Problem statement:
In the listing below, find each line containing "Dockerfile" and report it.

Given records:

************

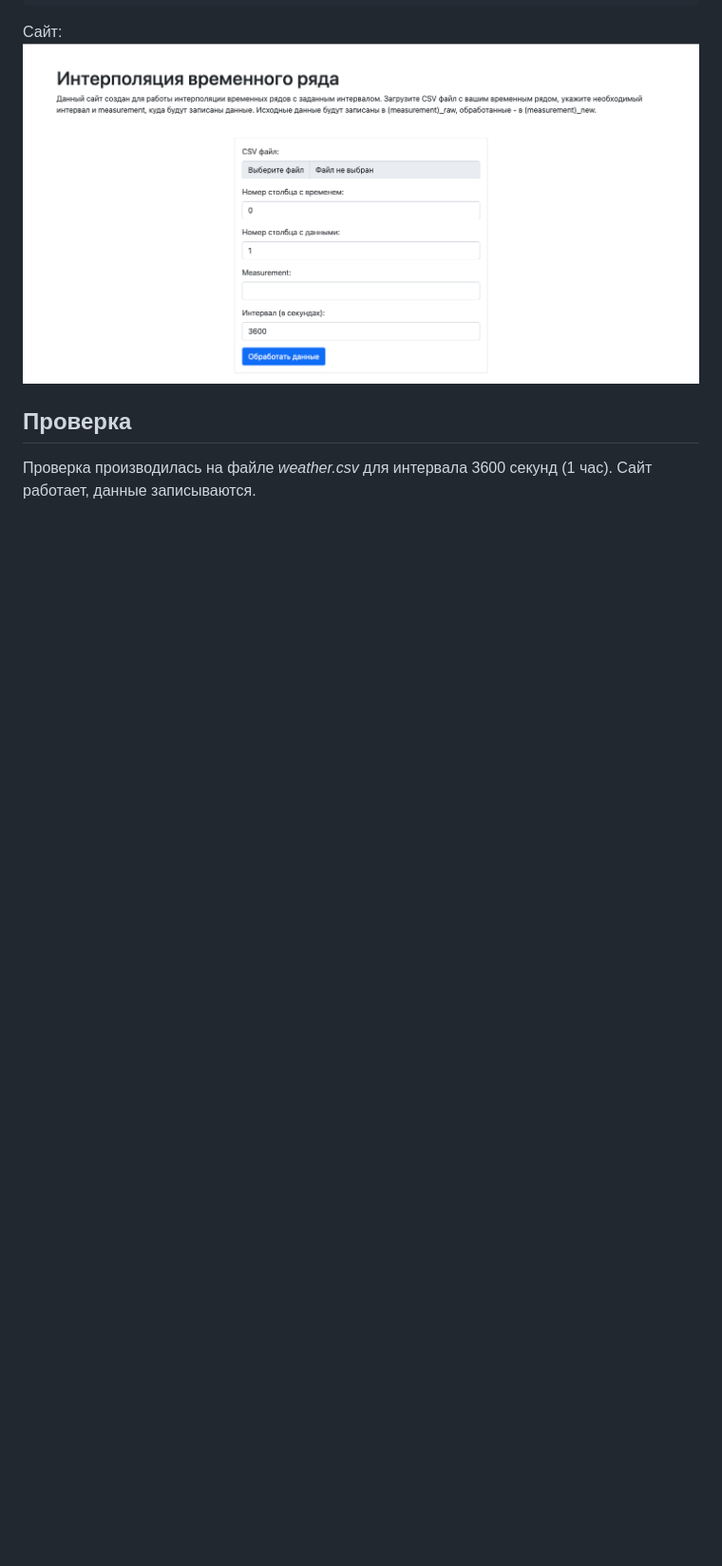
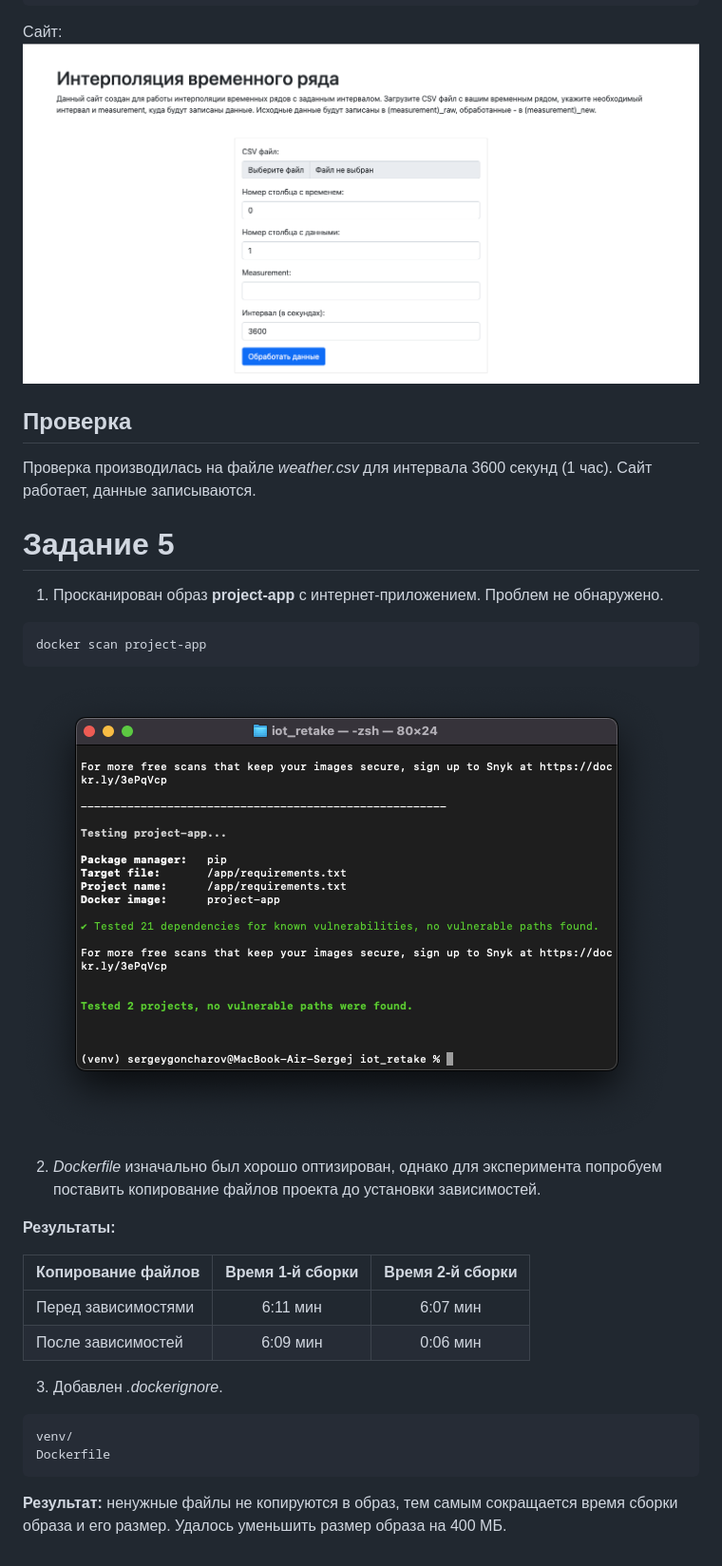
Before and after one commit to sergon165/iot_tasks, a Markdown page: README.md, the part around the change. Shown: that part at 95% size. GitHub-like rendering; pictures changed too: img/task5-scan.png (added); blank space fills up the shorter version.

Commit message:
Выполнено задание 5

````diff
--- a/README.md
+++ b/README.md
@@ -175,3 +175,29 @@ docker-compose up -d
 
 ## Проверка
 Проверка производилась на файле *weather.csv* для интервала 3600 секунд (1 час). Сайт работает, данные записываются.
+
+# Задание 5
+1. Просканирован образ **project-app** c интернет-приложением. Проблем не обнаружено.
+```commandline
+docker scan project-app
+```
+![scan](img/task5-scan.png)
+
+2. *Dockerfile* изначально был хорошо оптизирован, однако для эксперимента попробуем поставить копирование файлов проекта до установки зависимостей.
+
+**Результаты:**
+
+|Копирование файлов|Время 1-й сборки|Время 2-й сборки|
+|-|:-:|:-:|
+|Перед зависимостями|6:11 мин|6:07 мин|
+|После зависимостей|6:09 мин|0:06 мин|
+
+
+3. Добавлен *.dockerignore*.
+
+```
+venv/
+Dockerfile
+```
+
+**Результат:** ненужные файлы не копируются в образ, тем самым сокращается время сборки образа и его размер. Удалось уменьшить размер образа на 400 МБ.
````
Also changed, not shown: 1 other file.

************

Solution for this task:
+2. *Dockerfile* изначально был хорошо оптизирован, однако для эксперимента попробуем поставить копирование файлов проекта до установки зависимостей.
+Dockerfile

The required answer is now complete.